• **TASK INSTRUCTIONS**:
Please print every record below exactly as it appears, but leave out the pictures.

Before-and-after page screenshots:
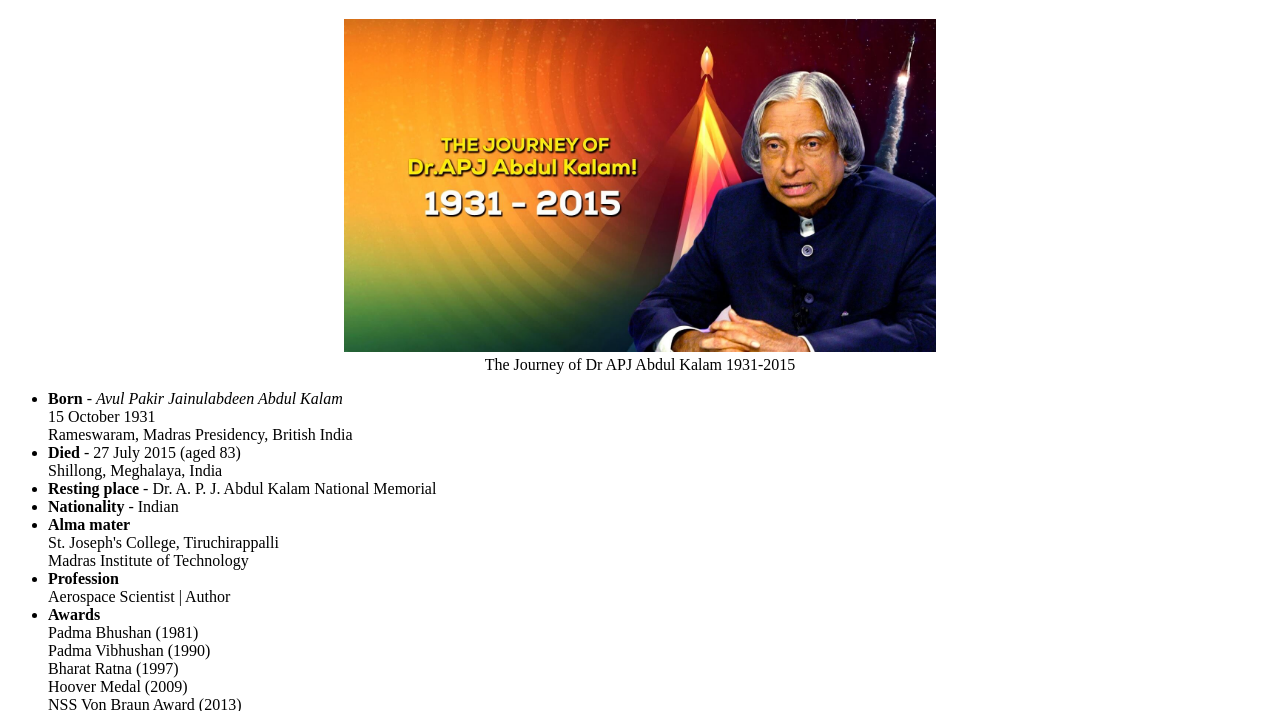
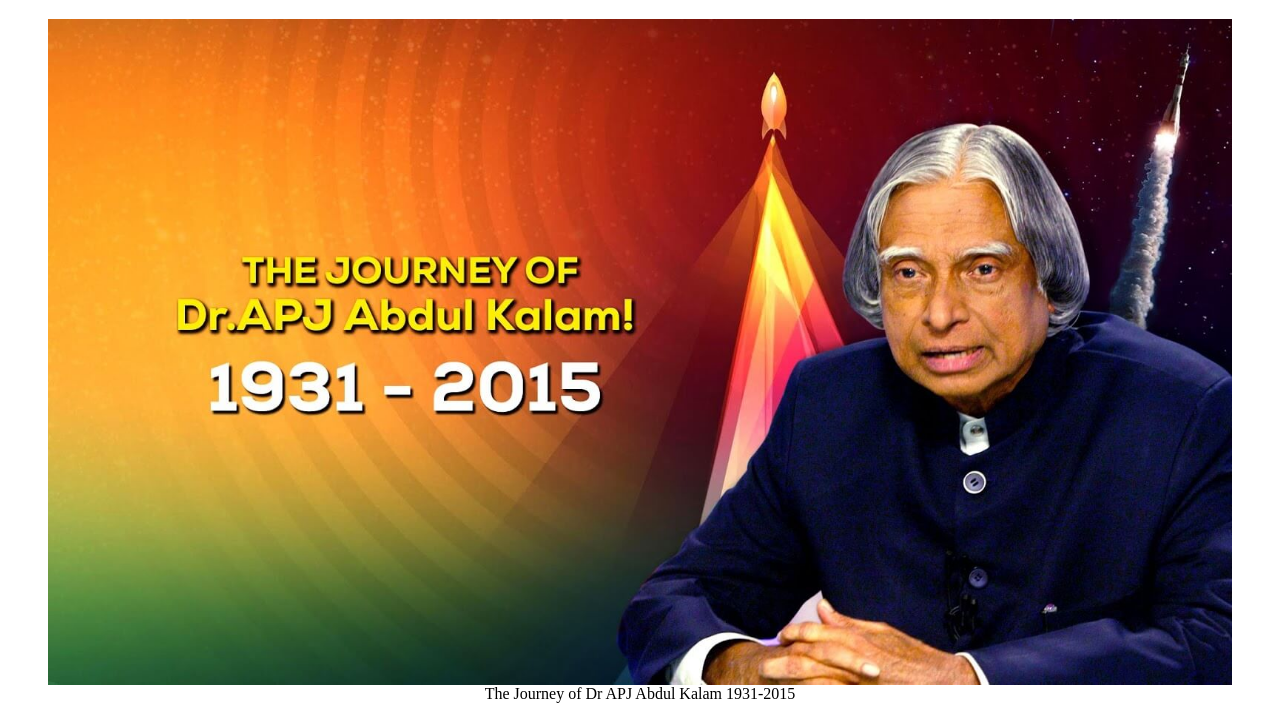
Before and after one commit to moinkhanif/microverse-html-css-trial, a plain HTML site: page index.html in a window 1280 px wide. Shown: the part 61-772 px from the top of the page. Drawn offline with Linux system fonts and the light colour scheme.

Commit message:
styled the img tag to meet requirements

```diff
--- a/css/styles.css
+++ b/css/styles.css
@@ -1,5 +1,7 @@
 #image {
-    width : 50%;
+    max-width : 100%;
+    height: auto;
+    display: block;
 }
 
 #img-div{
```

• **ANSWER FOR THE TASK**:
Before and after one commit to moinkhanif/microverse-html-css-trial, a plain HTML site: page index.html in a window 1280 px wide. Shown: the part 61-772 px from the top of the page. Drawn offline with Linux system fonts and the light colour scheme.

Commit message:
styled the img tag to meet requirements

```diff
--- a/css/styles.css
+++ b/css/styles.css
@@ -1,5 +1,7 @@
 #image {
-    width : 50%;
+    max-width : 100%;
+    height: auto;
+    display: block;
 }
 
 #img-div{
```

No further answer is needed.